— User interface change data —
--- START ---

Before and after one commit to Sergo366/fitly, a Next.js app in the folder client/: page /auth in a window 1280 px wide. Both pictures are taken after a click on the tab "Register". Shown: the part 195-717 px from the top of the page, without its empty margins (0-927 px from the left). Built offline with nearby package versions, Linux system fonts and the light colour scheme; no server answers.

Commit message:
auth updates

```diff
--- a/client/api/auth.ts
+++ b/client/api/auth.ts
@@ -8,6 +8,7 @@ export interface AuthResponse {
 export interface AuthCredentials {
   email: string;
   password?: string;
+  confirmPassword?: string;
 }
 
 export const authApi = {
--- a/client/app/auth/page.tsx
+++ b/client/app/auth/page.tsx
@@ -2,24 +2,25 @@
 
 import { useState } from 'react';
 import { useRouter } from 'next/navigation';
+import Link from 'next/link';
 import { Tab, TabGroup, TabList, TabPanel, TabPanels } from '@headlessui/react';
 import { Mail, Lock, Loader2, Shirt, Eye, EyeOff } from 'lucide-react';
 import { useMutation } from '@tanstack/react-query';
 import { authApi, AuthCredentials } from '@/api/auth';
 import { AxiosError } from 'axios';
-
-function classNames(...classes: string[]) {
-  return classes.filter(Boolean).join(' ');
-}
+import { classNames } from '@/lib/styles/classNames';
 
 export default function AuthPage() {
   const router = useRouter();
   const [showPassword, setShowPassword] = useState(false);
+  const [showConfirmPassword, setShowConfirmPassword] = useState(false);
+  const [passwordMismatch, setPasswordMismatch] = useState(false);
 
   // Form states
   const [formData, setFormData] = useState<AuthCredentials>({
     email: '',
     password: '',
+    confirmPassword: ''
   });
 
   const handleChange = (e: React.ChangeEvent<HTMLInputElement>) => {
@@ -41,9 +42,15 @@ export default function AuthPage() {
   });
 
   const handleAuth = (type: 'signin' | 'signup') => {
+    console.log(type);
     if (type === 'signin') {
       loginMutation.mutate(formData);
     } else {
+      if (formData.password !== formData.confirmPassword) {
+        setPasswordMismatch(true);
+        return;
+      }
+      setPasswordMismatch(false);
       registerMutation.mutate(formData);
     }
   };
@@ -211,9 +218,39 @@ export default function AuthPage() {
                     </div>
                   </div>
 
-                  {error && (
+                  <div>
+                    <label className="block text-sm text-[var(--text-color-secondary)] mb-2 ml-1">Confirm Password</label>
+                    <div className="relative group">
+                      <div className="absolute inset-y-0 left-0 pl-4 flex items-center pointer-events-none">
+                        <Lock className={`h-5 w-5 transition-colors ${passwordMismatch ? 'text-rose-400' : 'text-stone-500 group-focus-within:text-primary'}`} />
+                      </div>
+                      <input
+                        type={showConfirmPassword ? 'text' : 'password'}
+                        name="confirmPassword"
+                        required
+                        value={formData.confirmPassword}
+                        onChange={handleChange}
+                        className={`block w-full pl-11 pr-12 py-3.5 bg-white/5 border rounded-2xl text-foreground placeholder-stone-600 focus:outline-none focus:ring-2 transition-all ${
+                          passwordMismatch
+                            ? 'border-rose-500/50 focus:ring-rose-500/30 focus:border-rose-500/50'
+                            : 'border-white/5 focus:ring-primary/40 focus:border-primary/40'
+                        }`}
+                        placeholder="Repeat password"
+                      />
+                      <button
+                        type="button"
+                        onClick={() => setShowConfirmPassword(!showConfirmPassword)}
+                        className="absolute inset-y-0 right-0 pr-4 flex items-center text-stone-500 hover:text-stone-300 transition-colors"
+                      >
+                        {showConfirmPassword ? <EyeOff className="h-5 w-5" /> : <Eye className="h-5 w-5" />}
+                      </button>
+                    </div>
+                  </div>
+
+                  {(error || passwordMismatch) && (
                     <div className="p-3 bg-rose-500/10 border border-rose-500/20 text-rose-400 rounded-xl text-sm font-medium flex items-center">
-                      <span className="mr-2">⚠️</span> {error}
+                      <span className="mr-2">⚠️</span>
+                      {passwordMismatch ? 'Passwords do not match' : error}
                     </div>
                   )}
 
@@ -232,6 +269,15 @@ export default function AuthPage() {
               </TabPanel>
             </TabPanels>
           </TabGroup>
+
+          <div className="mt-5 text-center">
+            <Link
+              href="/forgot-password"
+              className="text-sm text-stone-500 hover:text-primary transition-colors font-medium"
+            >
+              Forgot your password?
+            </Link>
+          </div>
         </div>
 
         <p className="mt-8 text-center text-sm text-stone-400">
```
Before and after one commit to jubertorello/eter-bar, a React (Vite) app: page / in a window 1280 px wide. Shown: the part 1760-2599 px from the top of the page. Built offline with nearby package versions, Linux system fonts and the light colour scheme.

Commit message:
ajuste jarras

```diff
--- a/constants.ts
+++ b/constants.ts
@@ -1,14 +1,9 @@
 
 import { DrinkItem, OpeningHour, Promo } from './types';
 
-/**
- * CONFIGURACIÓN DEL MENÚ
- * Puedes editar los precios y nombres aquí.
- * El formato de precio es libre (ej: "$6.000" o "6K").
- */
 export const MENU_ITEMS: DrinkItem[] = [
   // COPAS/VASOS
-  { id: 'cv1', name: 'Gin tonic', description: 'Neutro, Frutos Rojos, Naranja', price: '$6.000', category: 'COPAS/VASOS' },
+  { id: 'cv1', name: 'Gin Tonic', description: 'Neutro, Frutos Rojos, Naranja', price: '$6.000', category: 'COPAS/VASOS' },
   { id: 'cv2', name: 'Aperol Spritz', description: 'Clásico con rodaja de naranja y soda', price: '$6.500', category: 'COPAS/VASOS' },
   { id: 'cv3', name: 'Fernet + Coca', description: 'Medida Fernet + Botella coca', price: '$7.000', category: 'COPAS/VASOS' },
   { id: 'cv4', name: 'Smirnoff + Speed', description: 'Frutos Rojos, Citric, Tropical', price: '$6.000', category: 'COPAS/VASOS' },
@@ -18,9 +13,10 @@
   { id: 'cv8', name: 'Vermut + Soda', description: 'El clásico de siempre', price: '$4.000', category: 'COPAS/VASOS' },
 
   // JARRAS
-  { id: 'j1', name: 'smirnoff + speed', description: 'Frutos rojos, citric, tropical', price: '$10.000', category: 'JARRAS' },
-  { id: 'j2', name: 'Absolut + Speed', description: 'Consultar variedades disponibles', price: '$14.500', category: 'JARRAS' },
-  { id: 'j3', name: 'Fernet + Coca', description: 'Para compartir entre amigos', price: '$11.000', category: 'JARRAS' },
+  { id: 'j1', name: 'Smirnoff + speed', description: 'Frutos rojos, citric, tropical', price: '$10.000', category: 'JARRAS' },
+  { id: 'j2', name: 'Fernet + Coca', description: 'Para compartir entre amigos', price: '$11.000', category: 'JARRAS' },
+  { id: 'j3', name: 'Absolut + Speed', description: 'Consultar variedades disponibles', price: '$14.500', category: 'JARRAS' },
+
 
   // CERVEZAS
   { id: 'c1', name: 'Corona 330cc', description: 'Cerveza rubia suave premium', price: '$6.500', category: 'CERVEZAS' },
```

--- END ---

— What is being asked —
Search the data for "from" and list every line in which it occurs.

— Answer section —
Before and after one commit to Sergo366/fitly, a Next.js app in the folder client/: page /auth in a window 1280 px wide. Both pictures are taken after a click on the tab "Register". Shown: the part 195-717 px from the top of the page, without its empty margins (0-927 px from the left). Built offline with nearby package versions, Linux system fonts and the light colour scheme; no server answers.
 import { useState } from 'react';
 import { useRouter } from 'next/navigation';
+import Link from 'next/link';
 import { Tab, TabGroup, TabList, TabPanel, TabPanels } from '@headlessui/react';
 import { Mail, Lock, Loader2, Shirt, Eye, EyeOff } from 'lucide-react';
 import { useMutation } from '@tanstack/react-query';
 import { authApi, AuthCredentials } from '@/api/auth';
 import { AxiosError } from 'axios';
+import { classNames } from '@/lib/styles/classNames';
Before and after one commit to jubertorello/eter-bar, a React (Vite) app: page / in a window 1280 px wide. Shown: the part 1760-2599 px from the top of the page. Built offline with nearby package versions, Linux system fonts and the light colour scheme.
 import { DrinkItem, OpeningHour, Promo } from './types';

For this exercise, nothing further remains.